ASSIGNMENT:
Report how many lines in the material hold the word "rating". No other content is required.

MATERIAL SUPPLIED:

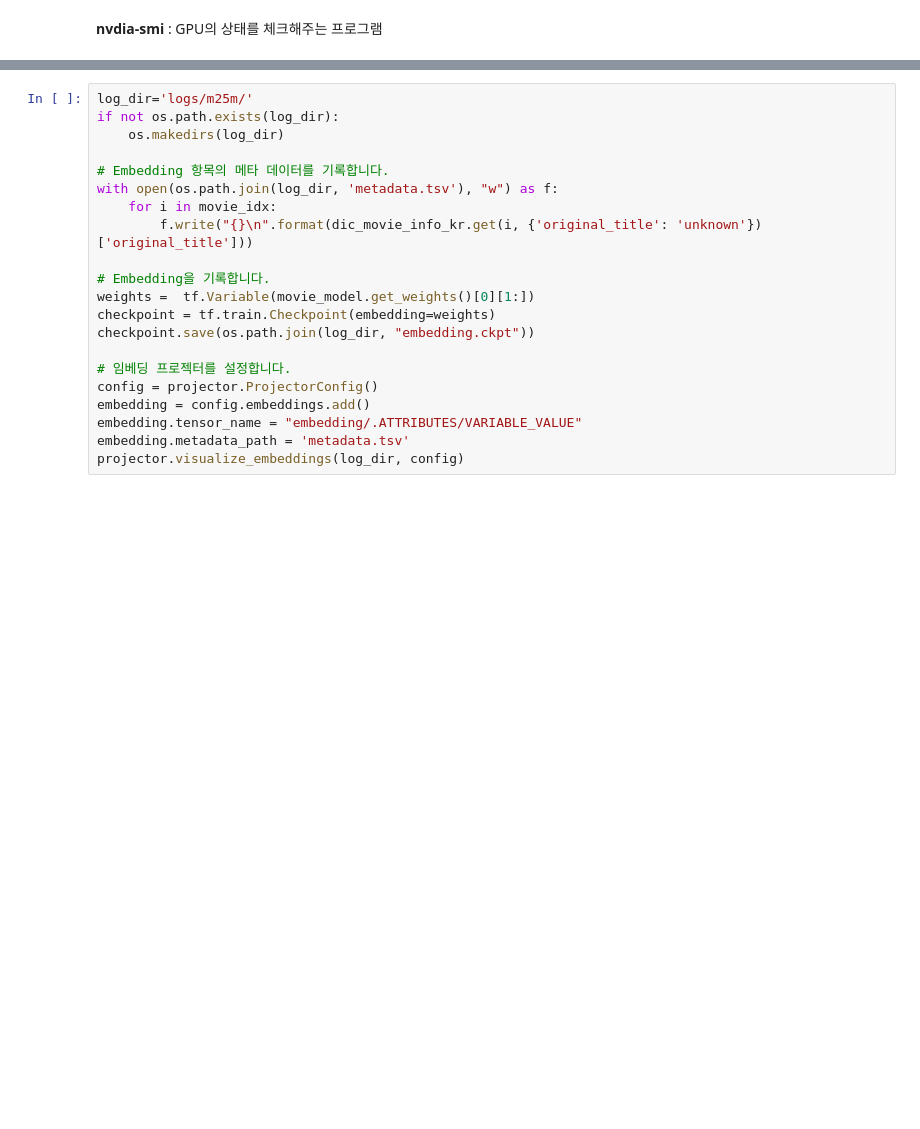
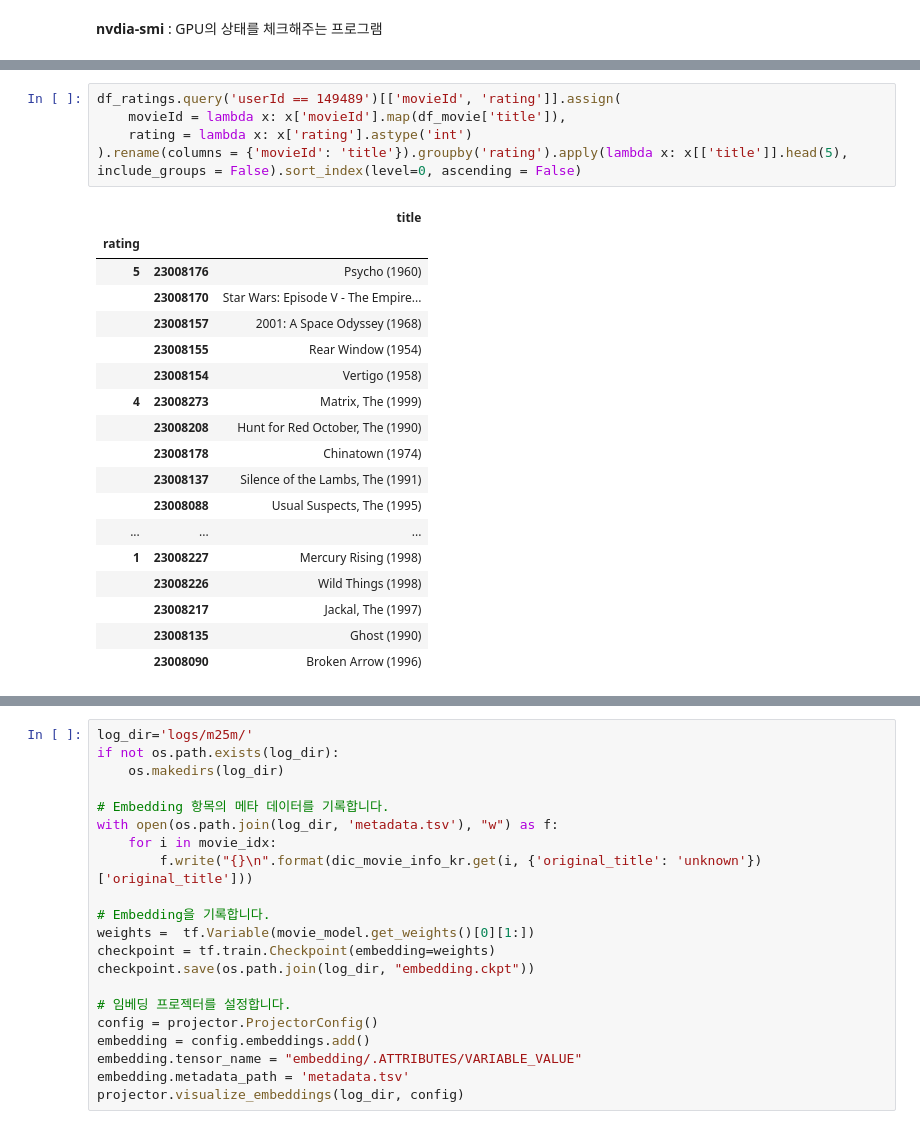
Before and after one commit to sunkusun9/rcmd_2503, a Jupyter notebook: 5.Matrix Factorization2.ipynb, the cells around one changed output, grey strips where cells are left out. Drawn from its saved outputs; the diff is of its cells as text; blank space fills up the shorter version.

```diff
--- a/5.Matrix Factorization2.ipynb
+++ b/5.Matrix Factorization2.ipynb
@@ -638,0 +664,24 @@ dtype: float64
+# %%
+df_ratings.query('userId == 149489')[['movieId', 'rating']].assign(
+    movieId = lambda x: x['movieId'].map(df_movie['title']),
+    rating = lambda x: x['rating'].astype('int')
+).rename(columns = {'movieId': 'title'}).groupby('rating').apply(lambda x: x[['title']].head(5), include_groups = False).sort_index(level=0, ascending = False)
+# %% [output]
+|  |  | title |
+| rating |  |  |
+| 5 | 23008176 | Psycho (1960) |
+|  | 23008170 | Star Wars: Episode V - The Empire... |
+|  | 23008157 | 2001: A Space Odyssey (1968) |
+|  | 23008155 | Rear Window (1954) |
+|  | 23008154 | Vertigo (1958) |
+| 4 | 23008273 | Matrix, The (1999) |
+|  | 23008208 | Hunt for Red October, The (1990) |
+|  | 23008178 | Chinatown (1974) |
+|  | 23008137 | Silence of the Lambs, The (1991) |
+|  | 23008088 | Usual Suspects, The (1995) |
+| ... | ... | ... |
+| 1 | 23008227 | Mercury Rising (1998) |
+|  | 23008226 | Wild Things (1998) |
+|  | 23008217 | Jackal, The (1997) |
+|  | 23008135 | Ghost (1990) |
+|  | 23008090 | Broken Arrow (1996) |
```
Also changed, not shown: parts of 26 cells of this notebook.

WRITTEN REPLY:
4